Some surprising results were obtained when analyzing this data. When comparing the group who experienced no hot flashes to the group that experienced hot flashes at the beginning of menopause, it appeared that the latter group of women experienced less cardiovascular events, like stroke and death!
However, the group of women who experienced a later onset of hot flashes during the menopausal transition where more likely to experience stroke, heart attacks, and other cardiovascular events; when compared to the group with no symptoms of hot flashes.
This new analysis of existing data from the Women’s Health Initiative clearly indicates that there is much we do not know about menopause and what is happening within our bodies. It does however indicate the importance of heart health and cardiovascular fitness as you transition through the menopausal years.

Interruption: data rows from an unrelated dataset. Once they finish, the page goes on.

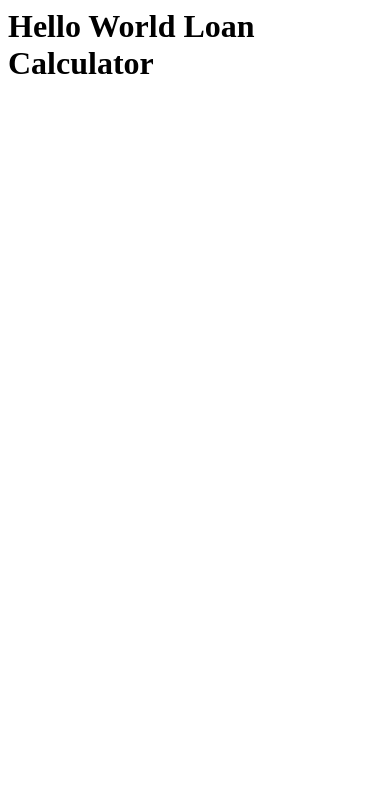
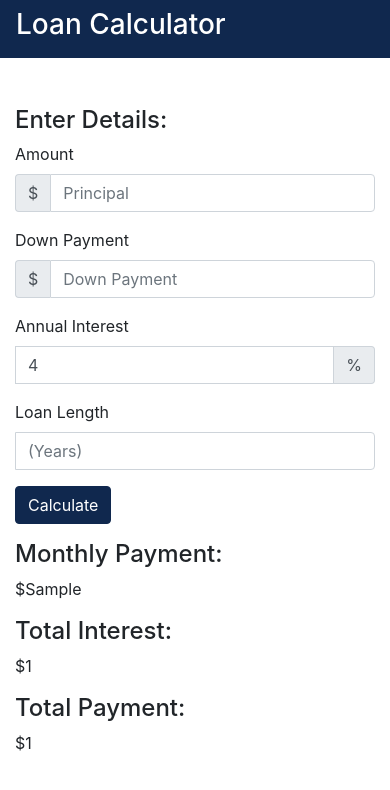
Before and after one commit to gsc229/mortgage-calculator, a Django app: template templates/pages/loan_calculator.html in a window 390 px wide. Shown: the top 790 px of the page. Run offline with Django 3.2, Linux system fonts and the light colour scheme; the template is opened without the code that fills it: most values are stand-ins (such as "Sample title", 1, 10 or a date in 2020); some libraries are stand-ins or nearby versions.

Commit message:
basic calculator finished

```diff
--- a/pages/urls.py
+++ b/pages/urls.py
@@ -2,7 +2,6 @@ from django.urls import path
 from . import views
 
 urlpatterns = [
-    path('', views.index, name='index'),
-    path('calculate', views.calculate_loan, name='calculate_loan'),
-    path('loan-calculator', views.loan_calculator, name='loan_calculator')
+    path('', views.renderCalculator, name='loan_calculator'),
+    path('calculate', views.calculate_loan, name='calculate_loan')
 ]
--- a/templates/base.html
+++ b/templates/base.html
@@ -7,9 +7,9 @@
   <meta name="viewport" content="width=device-width, initial-scale=1.0">
   {% comment %} STYLES {% endcomment %}
   <!-- Custom -->
-  <link rel='stylesheet' href="{% static 'css/styles.css'%}">
+  <link rel='stylesheet' href="{% static 'css/styles.css' %}">
   <!-- Bootstrap -->
-  <link rel="stylesheet" href="{% static 'css/bootstrap.css'%}">
+  <link rel="stylesheet" href="{% static 'css/bootstrap.css' %}">
 
   <title>Polly Loan Calculator</title>
 </head>
--- a/templates/pages/index.html
+++ /dev/null
@@ -1,6 +0,0 @@
-{% extends 'base.html' %}
-
-{% block content %}
-  <h1>Pages Index</h1>
-  {% include 'pages/loan_calculator.html' %}
-{% endblock content %}
--- a/templates/pages/loan_calculator.html
+++ b/templates/pages/loan_calculator.html
@@ -1,7 +1,114 @@
+{% extends 'base.html' %}
+
 {% block content %}
-<h1>Hello World Loan Calculator</h1>
-<form action=''>
+  <div class='container mt-5  calculator-container'>
+    <div class='row'>
+      <div class='form-container mb-3 col-sm-12 col-md-4'>
+        <h4>Enter Details: </h4>
+        <form action="{% url 'calculate_loan' %}">
+          <label for="principal-row">Amount</label>
+          <div
+          id="principal-row"
+          class="form-row">
+            <div class="col-md-8 mb-3 input-group">
+              <span id="principal-dollar" class="input-group-text dollar-span" >$</span>
+              <input
+              min=100
+              type="number"
+              name="principal"
+              value="{{ values.principal }}"
+              class="form-control"
+              placeholder="Principal"
+              aria-describedby="principal-dollar">
+              {% if principal_error %}
+                <div
+                class="error-container mt-2 alert alert-danger col-sm-12">
+                  {{ principal_error }}
+                </div>
+              {% endif %}
+            </div>
+          </div>
+          <label for="downpayment-row">Down Payment</label>
+          <div id="downpayment-row" class="form-row">
+            <div class="col-md-8 mb-3 input-group">
+              <label class="sr-only">Down Payments</label>
+              <span id="principal-dollar" class="input-group-text dollar-span" >$</span>
+              <input
+              min=0
+              type="number"
+              name="down_payment"
+              value="{{ values.down_payment }}"
+              class="form-control"
+              placeholder="Down Payment"
+              aria-describedby="principal-dollar">
+            </div>
+          </div>
+          <label for="interest-row">Annual Interest</label>
+          <div id="interest-row" class="form-row">
+            <div class="col-md-8 mb-3 input-group">
+              <label class="sr-only">Annual Interest Rate</label>
+              <input
+              min=0
+              type="float"
+              class="form-control"
+              name="interest_rate"
+              value="{{ values.interest_rate }}"
+              placeholder="Yearly Interest Rate"
+              aria-describedby="percent-sign">
+              <span class="input-group-text percent-span" id="percent-sign">%</span>
+              {% if interest_rate_error %}
+                <div
+                class="error-container mt-2 alert alert-danger col-sm-12">
+                  {{ interest_rate_error }}
+                </div>
+              {% endif %}
+            </div>
+          </div>
+          <label for="loan-length-row">Loan Length</label>
+          <div id="loan-length-row"  class="form-row">
+            <div class="col-md-8 mb-3 input-group">
+              <label class="sr-only">Loan Length (years)</label>
+              <input
+              min=1
+              type="number"
+              name="loan_term"
+              value="{{values.loan_term}}"
+              class="form-control"
+              placeholder="(Years)">
+              {% if loan_term_error %}
+                <div
+                class="error-container mt-2 alert alert-danger col-sm-12">
+                  {{ loan_term_error }}
+                </div>
+              {% endif %}
 
+            </div>
+          </div>
+          <button type="submit" class="calculate-btn btn btn-primary">Calculate</button>
+          <input type="hidden" name="no_json" value="True">
+        </form>
+      </div>
+      {% if monthly_payment %}
 
-</form>
+        <div class="results-container col-sm-12 col-md-8">
+
+            <div class='result-item'>
+              <h4>Monthly Payment: </h4>
+              <p>${{ monthly_payment }}</p>
+            </div>
+            <div class='result-item'>
+              <h4>Total Interest:  </h4>
+              <p>${{ total_interest }}</p>
+            </div>
+            <div class='result-item'>
+              <h4>Total Payment:  </h4>
+              <p>${{ total_payment }}</p>
+            </div>
+
+        </div>
+
+      {% endif %}
+    </div>
+  </div>
+
 {% endblock content %}
--- a/templates/partials/_navbar.html
+++ b/templates/partials/_navbar.html
@@ -1,8 +1,9 @@
 <!-- Navbar -->
  {% load static %}
 
- <nav class="navbar navbar-expand-lg navbar-dark bg-primary sticky-top">
-
-    <h3>Loan Calculator</h3>
-
+ <nav
+ class="navbar navbar-expand-lg navbar-dark bg-primary sticky-top">
+    <a href={% url 'loan_calculator' %}>
+        <h3>Loan Calculator</h3>
+    </a>
 </nav>
```
Also changed, not shown: loanCalculator.py (deleted, +0 -36 lines), pages/views.py (+64 -26 lines), 2 other files.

February, and heart health month, is now over but that does not mean you should not think about your heart health.
Your heart could be struggling as we speak, to bring blood to the heart muscle, to your brain, to your legs and to your vital organs! What can you do about it?
- See your provider and get a check up with focus on your heart
- Discuss your risk factors for heart disease and stroke with your provider and make note of them
- Decide on a plan on how you will reverse the effects of these risk factors with your provider
- Pick someone who will help you with this plan i.e. a friend to walk with or your partner to help improve your diet
- Read our posts again about diet and exercise and pick what may work for you!
- Mark on you calender a small change you can make every day towards health
- As the Nike commercial says “Just do it!”
Anne and I finish our discussion about women and cardiovascular disease.
By listening to these mp3 files you should be able to answer the following questions:
How prevalent is heart disease in women?
What are “Risk Factors”?
What is Hypertension?
What puts YOU at risk for cardiovascular disease?
What can you control to prevent heart disease?
What is the effect of Tobacco and Nicotine on heart disease?
How do you “get” Diabetes? What is the heart risk from Diabetes?
What is cholesterol? What is a cholesterol “particle”? How does the size of cholesterol particles affect our risk of heart disease?